TASK DESCRIPTION
All lines in the material below that contain "return" should be located and copied.

+++++

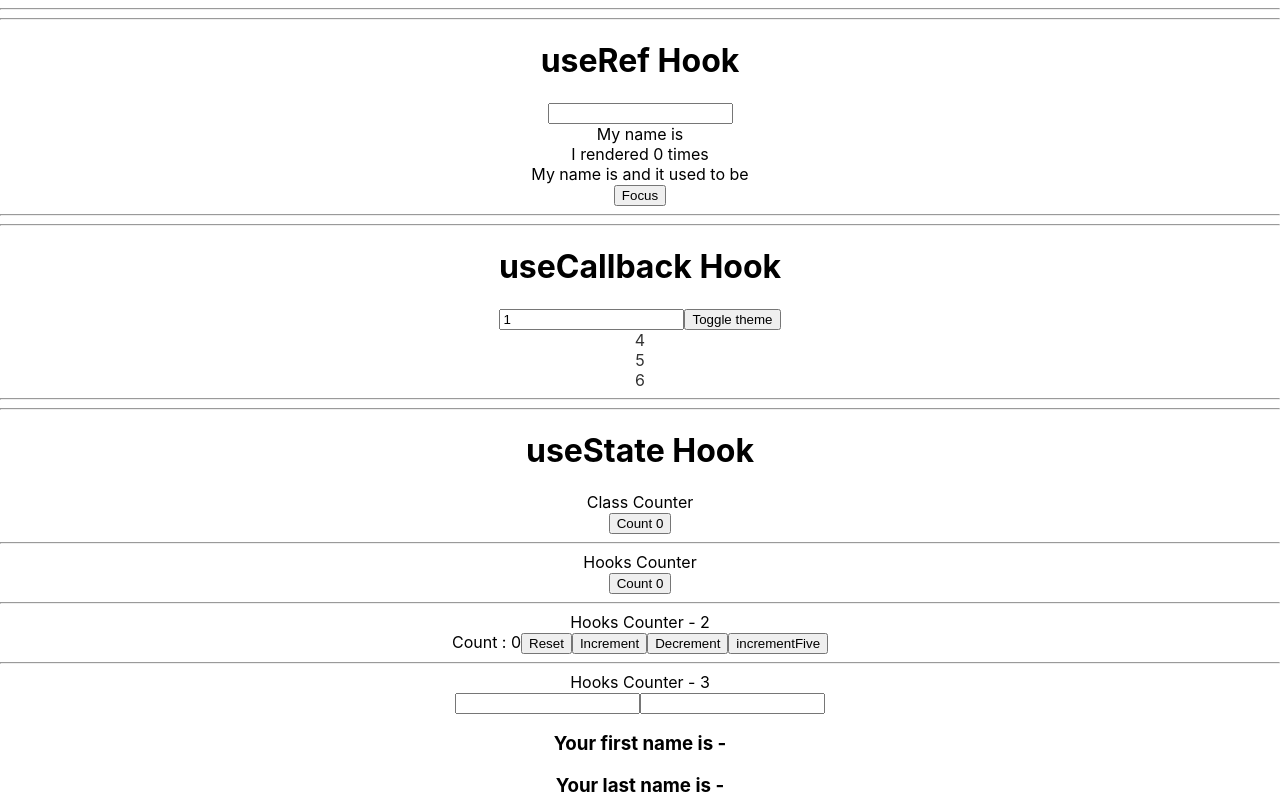
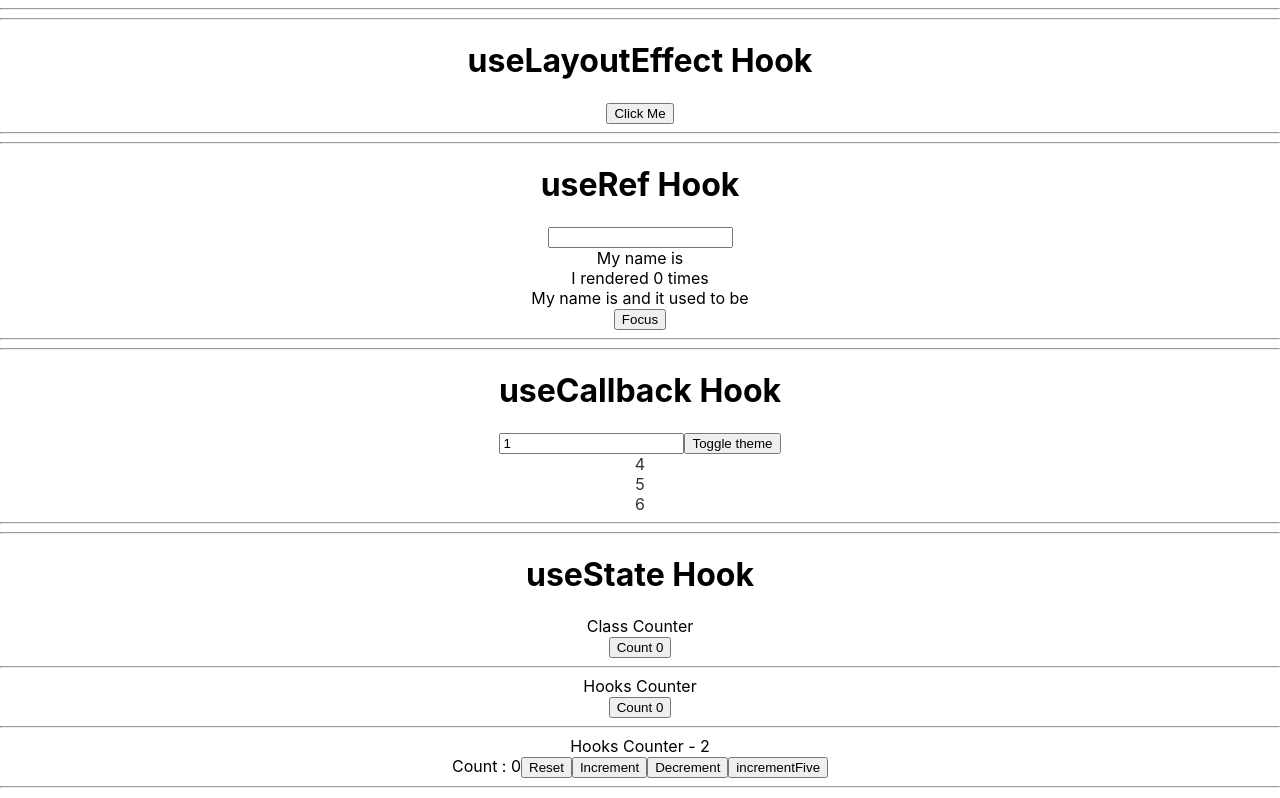
Before and after one commit to theodorejohn7/hooks, a React (Create React App) app: page / in a window 1280 px wide. Shown: the top 798 px of the page. Built offline with nearby package versions, Linux system fonts and the light colour scheme.

Commit message:
useLayoutEffect completed

```diff
--- a/src/App.js
+++ b/src/App.js
@@ -8,10 +8,15 @@
 import HookCounterOneUE from "./components/useEffect/HookCounterOneUE";
 import CallbackApp from "./components/useCallback/CallbackApp";
 import UseRefApp from "./components/useRef/UseRefApp";
+import UseLayoutApp from "./components/useLayout/UseLayoutApp";
 
 function App() {
   return (
     <div className="App">
+    <hr />
+    <hr />
+    <h1> useLayoutEffect Hook</h1>
+    <UseLayoutApp />
       <hr />
       <hr />
       <h1> useRef Hook</h1>
--- /dev/null
+++ b/src/components/useLayout/UseLayoutApp.js
@@ -0,0 +1,28 @@
+import React, { useLayoutEffect,useEffect, useState, useRef } from "react";
+
+function UseLayoutApp() {
+  const [show, setShow] = useState(false);
+  const popup = useRef();
+  const button = useRef();
+
+  useLayoutEffect(() => {
+    if (popup.current == null || button.current == null) return;
+    const { bottom } = button.current.getBoundingClientRect();
+    popup.current.style.top = `${bottom + 155}px`;
+  }, [show]);
+
+  return (
+    <>
+      <button ref={button} onClick={() => setShow((prev) => !prev)}>
+        Click Me
+      </button>
+      {show && (
+        <div style={{ position: "absolute" }} ref={popup}>
+          Iam the Pop-Up
+        </div>
+      )}
+    </>
+  );
+}
+
+export default UseLayoutApp;
```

+++++

PROBLEM SOLUTION
   return (
+    if (popup.current == null || button.current == null) return;
+  return (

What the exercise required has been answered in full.